This story is part of AIN's continuing coverage of the impact of the coronavirus on aviation.
On a year-over-year basis, business aviation traffic in the U.S. was down only 7 percent over the extended Independence Day holiday weekend (July 1 to July 5), according to data released today by WingX Advance. The company said this illustrates that the segment’s recovery in the world’s key market is running apace, despite rising Covid-19 contagion and resumption of travel restrictions in some states.
Over the past two weeks, U.S. business jet and prop activity has reached 85 percent of normal levels for the period.
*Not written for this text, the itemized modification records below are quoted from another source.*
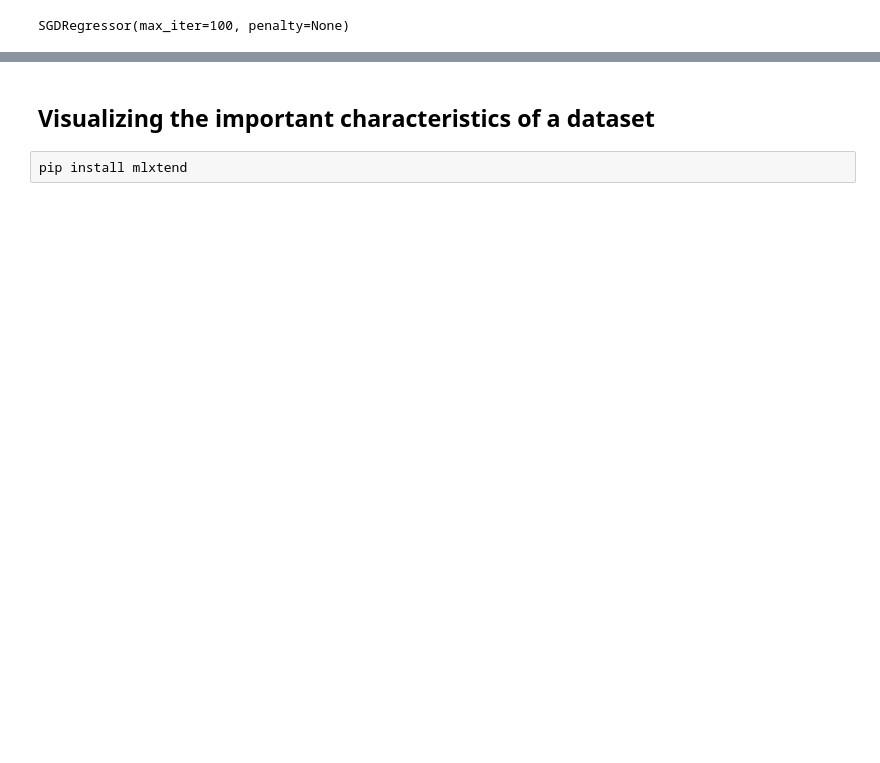
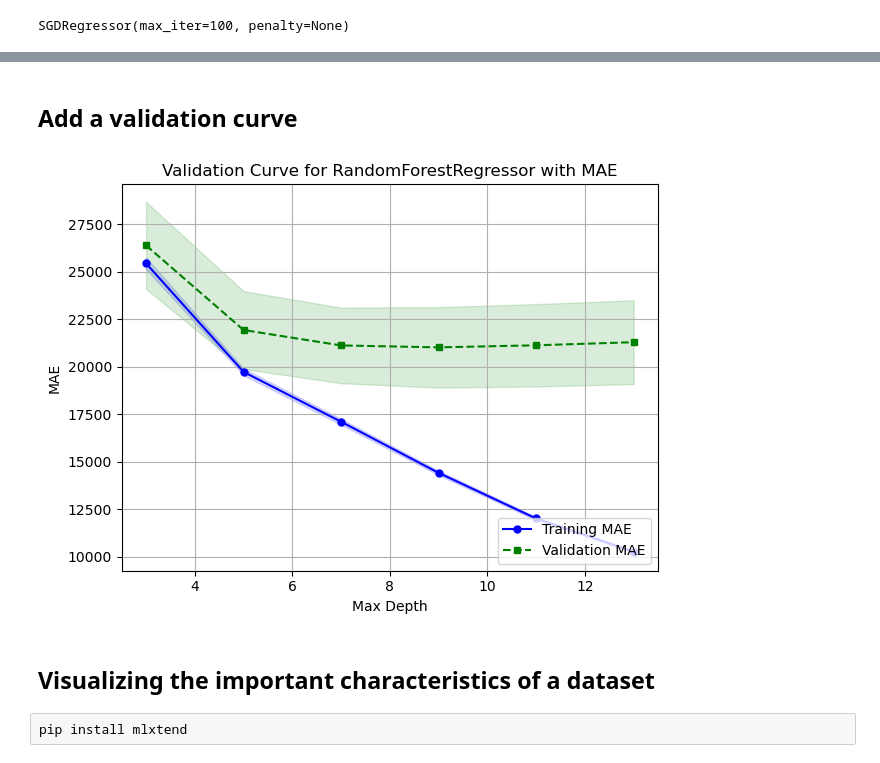
Before and after one commit to ChadUSF/DSDP, a Jupyter notebook: Housing/HousingRegression.ipynb, the cells around one changed output, grey strips where cells are left out. Cells and saved outputs as stored; diff of their text form; code cells hidden in the pictures; blank space fills up the shorter version.

```diff
--- a/Housing/HousingRegression.ipynb
+++ b/Housing/HousingRegression.ipynb
@@ -376,3 +497,58 @@ Test RMSE: 39019.18394716388
+# %% [markdown]
+## Add a validation curve
+# %%
+from sklearn.model_selection import validation_curve
+import matplotlib.pyplot as plt
+
+param_range = [3, 5, 7, 9, 11, 13]
+train_scores, test_scores = validation_curve(
+                estimator=forest,
+                X=train_x,
+                y=train_y,
+                param_name='max_depth',
+                param_range=param_range,
+                cv=10,
+                scoring='neg_mean_absolute_error', # alternative is r2
+                n_jobs=-1)
+
+train_scores = -train_scores
+test_scores = -test_scores
+
+train_mean = np.mean(train_scores, axis=1)
+train_std = np.std(train_scores, axis=1)
+test_mean = np.mean(test_scores, axis=1)
+test_std = np.std(test_scores, axis=1)
+
+#plt.figure(figsize=(8, 6))
+plt.plot(param_range, train_mean,
+         color='blue', marker='o',
+         markersize=5, label='Training MAE')
+
+plt.fill_between(param_range, train_mean + train_std,
+                 train_mean - train_std, alpha=0.15,
+                 color='blue')
+
+plt.plot(param_range, test_mean,
+         color='green', linestyle='--',
+         marker='s', markersize=5,
+         label='Validation MAE')
+
+plt.fill_between(param_range,
+                 test_mean + test_std,
+                 test_mean - test_std,
+                 alpha=0.15, color='green')
+
+plt.title('Validation Curve for RandomForestRegressor with MAE')
+plt.grid(True)
+plt.xscale('linear')
+plt.legend(loc='lower right')
+plt.xlabel('Max Depth')
+plt.ylabel('MAE')
+#plt.ylim([0.25, 1.0])
+plt.tight_layout()
+plt.show()
+# %% [output]
+[figure, added]
 # %% [markdown]
 ## Visualizing the important characteristics of a dataset
 # %% [raw]
```
Also changed, not shown: parts of 60 cells of this notebook.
In fact, California has reclaimed its status as the busiest state, with around 10,000 business aircraft departures in the last two weeks—8 percent under par. Meanwhile, Florida has sustained its year-over-year growth trends from June and is up 12 percent, and Colorado, Montana, and Arizona have all seen about 5 percent growth in flights in the two weeks preceding the July 4 holiday. But the U.S East Coast is still suffering the biggest declines in activity, with New York and New Jersey down 23 percent and 40 percent year-over-year, respectively, in the last two weeks.
Globally, recovery in aircraft utilization has also been encouraging, with Europe back up to 77 percent of normal activity, while Oceania and South America have stabilized at around 93 percent of usual activity, WingX said. Asia is somewhat stuck at 27 percent below normal and traffic in Africa continues to trail by 31 percent.
“Whether it’s despite the growing contagion concerns, or because of them, business aviation activity is continuing to be led by a recovery in the U.S., especially evident around Independence Day,” said Wingx Advance managing director Richard Koe. “Leisure demand is clearly the driver at this point, with the holiday seeing lots of traffic to popular summer resorts. In Europe, charter requests are breaking records, and even if conversion is low, we expect to see the next month’s charter activity reflect a fairly strong pipeline. The longer-term outlook depends on what happens to business travel.”